Last weekend was yet another one spent at the swimming pool. I must admit I enjoy weekends like that. My wife and I get to spend time talking with each other and the many other great people supporting those in the water. And we get to see our son push himself to new heights doing something that he loves. In his first year of swimming we defined success as completing each race without a disqualification. Best times were also an important way for him to measure his progress. A legal swim with a personal best time was the epitome of a great swim. Last weekend’s meet was the first of his second long course season. He swam seven events and in each case he met last year’s definition of success. It was a good weekend.

As we left the US Naval Academy, which hosted the meet, my wife and I congratulated him on a great job and his response was less than enthusiastic. In somewhat disbelief, I asked him if he was pleased with finishing at or near the top and qualifying for the State Championship in each event. He replied, “Yes, I am pleased, but I am not satisfied.” I smiled big and could see that he met a significant milestone in his maturation. Some might see those two words as synonyms, and just him knowing that they were different was good enough for me. When we are “pleased”, we are happy with a given situation. When we are “satisfied”, we acknowledge that the conditions are “good enough” and meet our needs/wants. He was pleased with his progress and the result, but now knows he is capable and wanting of even more. He wants to break records and he wants to finish first. In essence, he wants to realize his potential and has become more aware that there is plenty of room for improvement. He’s pleased when he improves, but he will not be satisfied for some time. I find that to be an extremely healthy way to pursue our passions.

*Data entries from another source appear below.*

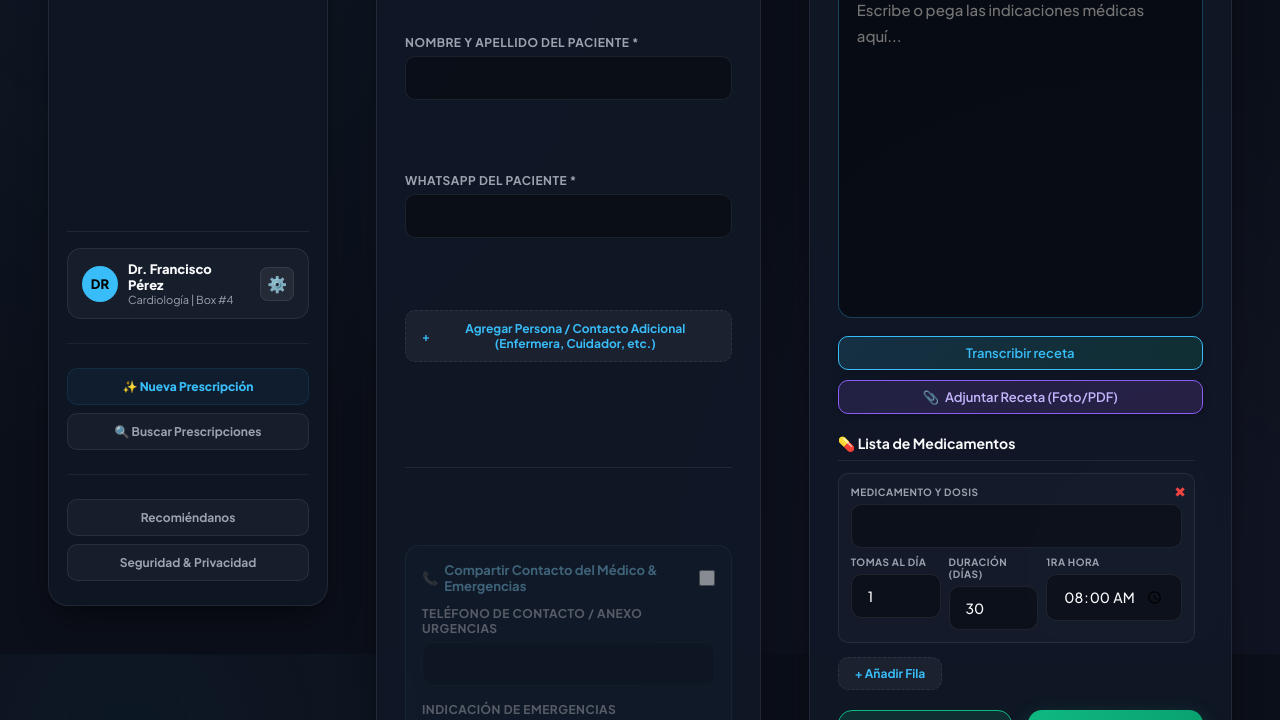
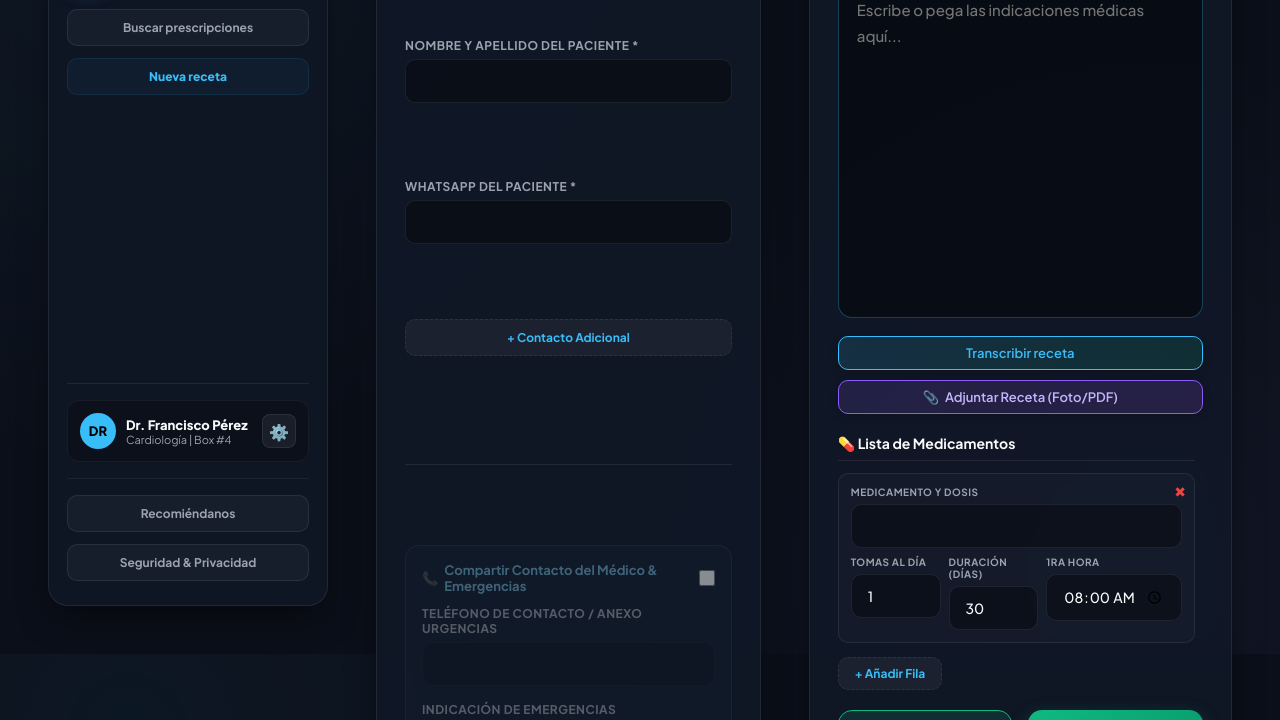
Before and after one commit to Rou101/mediclock, a website: page public/pro.html in a window 1280 px wide. Shown: the part 146-866 px from the top of the page. Drawn offline with Linux system fonts and the light colour scheme.

Commit message:
UI Tweaks: Redesign sidebar layout, rename contact button

```diff
--- a/public/pro.html
+++ b/public/pro.html
@@ -614,22 +614,33 @@
 
     <!-- BARRA LATERAL IZQUIERDA (SIDEBAR VERTICAL CHROME B2B) -->
     <aside class="vertical-sidebar">
-        <!-- SECCIÓN SUPERIOR CON MARCA Y LOGO -->
+
+        <!-- BLOQUE SUPERIOR (LOGO Y NAVEGACIÓN) -->
         <div>
-            <!-- LOGO Y MARCA -->
-            <div class="brand-box">
+            <!-- LOGO Y MARCA CON MARGEN -->
+            <div class="brand-box" style="margin: 20px 0;">
                 <div class="brand-icon">M</div>
                 <div>
-                    <span class="brand-title">MediClock Pro</span>
-                    <div><span class="version-tag">v29.0 CHROME B2B</span></div>
-                </div>
+                    <span class="brand-title">MediClock PRO</span>
+                </div>
+            </div>
+
+            <!-- BOTONES DE NAVEGACIÓN -->
+            <div style="display:flex; flex-direction:column; gap:12px; margin-top:20px;">
+                <button type="button" class="btn-sidebar-sub" onclick="openSearchModal()">
+                    Buscar prescripciones
+                </button>
+                <button type="button" class="btn-sidebar-sub" onclick="closeDispatchModal()" style="color:var(--c-primary); font-weight:800; background:rgba(56, 189, 248, 0.05); border:1px solid rgba(56, 189, 248, 0.1);">
+                    Nueva receta
+                </button>
             </div>
         </div>
 
-        <!-- SECCIÓN INFERIOR: PERFIL DEL DR. Y BOTONES SIN ÍCONOS ABAJO -->
-        <div class="sidebar-footer-box">
-            <!-- PERFIL DEL DOCTOR (UBICADO ABAJO CON BOTÓN DE CONFIGURACIÓN ⚙️) -->
-            <div class="doctor-badge-sidebar" style="display:flex; justify-content:space-between; align-items:center;">
+        <!-- BLOQUE INFERIOR (DOCTOR Y SECUNDARIOS) -->
+        <div class="sidebar-footer-box" style="display:flex; flex-direction:column; gap:12px;">
+
+            <!-- PERFIL DEL DOCTOR -->
+            <div class="doctor-badge-sidebar" style="display:flex; justify-content:space-between; align-items:center; background:rgba(0,0,0,0.2); padding:12px; border-radius:12px; border:1px solid rgba(255,255,255,0.05);">
                 <div style="display:flex; align-items:center; gap:10px;">
                     <div class="avatar-circle">DR</div>
                     <div>
@@ -642,16 +653,7 @@
                 </button>
             </div>
 
-            <hr style="border:0; border-top:1px solid rgba(255,255,255,0.06); margin:16px 0;">
-
-            <button type="button" class="btn-sidebar-sub" onclick="closeDispatchModal()" style="color:var(--c-primary); font-weight:800; background:rgba(56, 189, 248, 0.05); border:1px solid rgba(56, 189, 248, 0.1);">
-                ✨ Nueva Prescripción
-            </button>
-            <button type="button" class="btn-sidebar-sub" onclick="openSearchModal()">
-                🔍 Buscar Prescripciones
-            </button>
-
-            <hr style="border:0; border-top:1px solid rgba(255,255,255,0.06); margin:16px 0;">
+            <hr style="border:0; border-top:1px solid rgba(255,255,255,0.06); margin:4px 0;">
 
             <!-- BOTONES SECUNDARIOS EN LA PARTE INFERIOR (SIN ÍCONOS) -->
             <button type="button" class="btn-sidebar-sub" onclick="openRecomendarModal()">
@@ -690,7 +692,7 @@
                     <div style="margin-bottom:28px;">
                         <div id="contacts-container"></div>
                         <button type="button" class="btn-aux" style="width:100%; justify-content:center;" onclick="addContactRow()">
-                            <span>+</span> Agregar Persona / Contacto Adicional (Enfermera, Cuidador, etc.)
+                            + Contacto Adicional
                         </button>
                     </div>
 
```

As I take stock of various parts of my life, there are areas where I am pleased, others where I am satisfied, and still others where I am neither or both. I find that when I look at things that happened in the past, I am satisfied (in large part because there isn’t much I can do about changing yesterday). When I look at the now, I migrate toward the (dis)pleased ends of the spectrum. I believe the reason is I feel as though I can influence the outcome in hopes of reaching satisfaction in the future. And when I contemplate the future I am neither.  I am excited and hopeful, and I may even fool myself into feeling a periodic sense of pleasure and satisfaction as I envision what it could be. Since that ride home last weekend, each time my wife or I drop our son off at swim practice, we do so with pride. We know each practice brings him pleasure (he loves the pool) and he is using the opportunity to pursue satisfaction, for satisfaction is essential to success. It was the great Coach Wooden who said, “Success is peace of mind which is a direct result of self-satisfaction in knowing you did your best to become the best you are capable of becoming.” It’s important to acknowledge and celebrate that which gives us pleasure, and it’s vital that we keep the satisfaction bar high.

  • What aspects of your life are you most pleased about?
  • Are you satisfied with your personal growth and the state of your relationships?
  • What could and should be better? What will you make better?